Designing effective assignments requires careful planning, but the effort pays off in well-written student papers.
Assignments need to have a purpose in your curriculum; that is, they should contribute to fulfilling the goals
of the course. Each assignment also needs to have a place within the curriculum, building on previous assignments
and laying a foundation for future ones.
Finely drawn assignments establish the parameters of the assignment without constraining individuals' thinking or creativity.
They also combat plagiarism. When assignments demand a thoughtful written response, give them to students in written form to
avoid confusion or misinterpretations as time and peer comments intervene. Information sheets for well-developed assignments
- writing task
- stylistic/formatting information (for example, preferred citations forms).
- resources available to students (for example, preparatory writing useful for this assignment,
readings, library services)
- grading criteria/value of this paper in relation to the course
Review your draft of the assignment to confirm that what you have written models the emphasis and tone you expect of your
students. That is, organize and develop the text of the assignment in a top-down manner, giving space and attention to specific
aspects of the text in proportion to what you expect in the students' writing. In other words, regardless of what you state in
the assignment, if most of the page is devoted to stylistic considerations, you are communicating to your students that style is
most important when, in fact, you may be equally concerned about the quality of the argument. Likewise, as you write the text of
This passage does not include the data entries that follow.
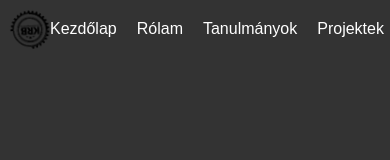
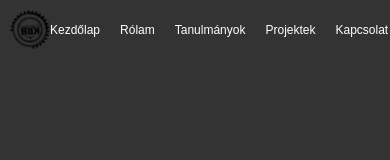
Before and after one commit to SirP99/SirP99.github.io, a plain HTML site: page index.html in a window 390 px wide. Shown: the top 160 px of the page. Drawn offline with Linux system fonts and the light colour scheme.

Commit message:
nyomod telo

```diff
--- a/styles.css
+++ b/styles.css
@@ -249,6 +249,9 @@ section#home {
     display: block;
     margin-bottom: 10px;
   }
+  nav ul li a {
+    font-size: 12px;
+  }
 
   section h1,
   section h2 {
```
the assignment, establish the tone that you expect students to assume as they write.
Questions to consider as you design writing assignments will be a valuable check as you design assignments. Another strategy to
review the quality of your assignment is to design a checklist that you will later use when you evaluate the paper . Any gaps in
information or reasoning become apparent when the assignment sheet is condensed into this stark form.
Questions to Consider as You Design Writing Assignments
Incorporating Richard L. Larson's list in Writing in the Academic and Professional Disciplines: A Manual for Faculty. Herbert
H. Lehman College (CUNY), 1983.
- How does the assignment relate to the discipline?
- How typical is this assignment of work in this discipline?
- How does this assignment contribute to learning in the field?
- How will the individual assignment build into the overall plan for the semester?
- What course content or goal does this assignment support?
You might want to begin with assignments that demand fundamental intellectual activities: describing, explaining, etc.,
and move onto those which demand more complex intellectual activities: analyzing, critiquing, comparing, etc.
- Why is the student being asked to write the paper?
- What judgment is required?
- What cognitive / conceptual activities are necessary?
- Will it interest the student?
- Will it interest you?
- Will the student acquire new knowledge?
- Is the task clearly defined?
- Does the teacher know the parameters of desirable responses?
- Do students know? (How much should they know and when?)
- Is the basis for evaluation clear to the students?
- How broad do you want the scope of the topic to be?
- What do you want the assignment to yield?
- Do you want the students to
1. Re-state information?
2. Describe a concept?
3. Explain an idea?
4. Analyze an argument?
5. Evaluate an argument?
6. Critique a viewpoint?
7. Compare various theories?
8. Argue one side or another?
- What words would best convey what you want the students to do? Verbs are crucial:
describe, summarize, argue, compare, analyze, explain, evaluate, critique, etc. But other words are important too:
theory vs. argument vs. concept vs. opinion vs. view.
- How explicit do you want to be about where you want them to get the information to respond:
- should they base their responses on the lectures, the textbook, library research?
- Does the student have access to the resources necessary for success on this assignment?
- If a research-based paper, do you have a particular documentation style in mind?
If so, is it clear to the students?
- What would be the best form for the students to respond to the assignment:
1. Short answer in an exam?
2. Long essay in an exam?
3. Short (how short?)
4. Paper? long (how long?)
5. Paper? short in-class writing?
6. Journal entry?
- If this is a collaborative assignment, does it involve work that cannot be done as easily by just one person?
Writing Across the Curriculum Principles of Assignment Design
- Tie any writing in the course directly to your course objectives.
- Engage students in patterns of thinking characteristic of your discipline: ask them to explain, define,
apply, classify, compare and contrast, problem-solve, show cause and effect, illustrate, analyze, persuade.
- Invite analysis and synthesis to force students beyond retention and recall.
- State a purpose and identify a specific audience; also let students know how this task is important to them.
- Use open questions that permit a variety of legitimate responses.
- Segment assignments into manageable steps, allowing opportunities for intervention throughout.
- Sequence tasks within the assignment or writing assignments over the semester from simple to complex, building on
- Include evaluative criteria in the assignment.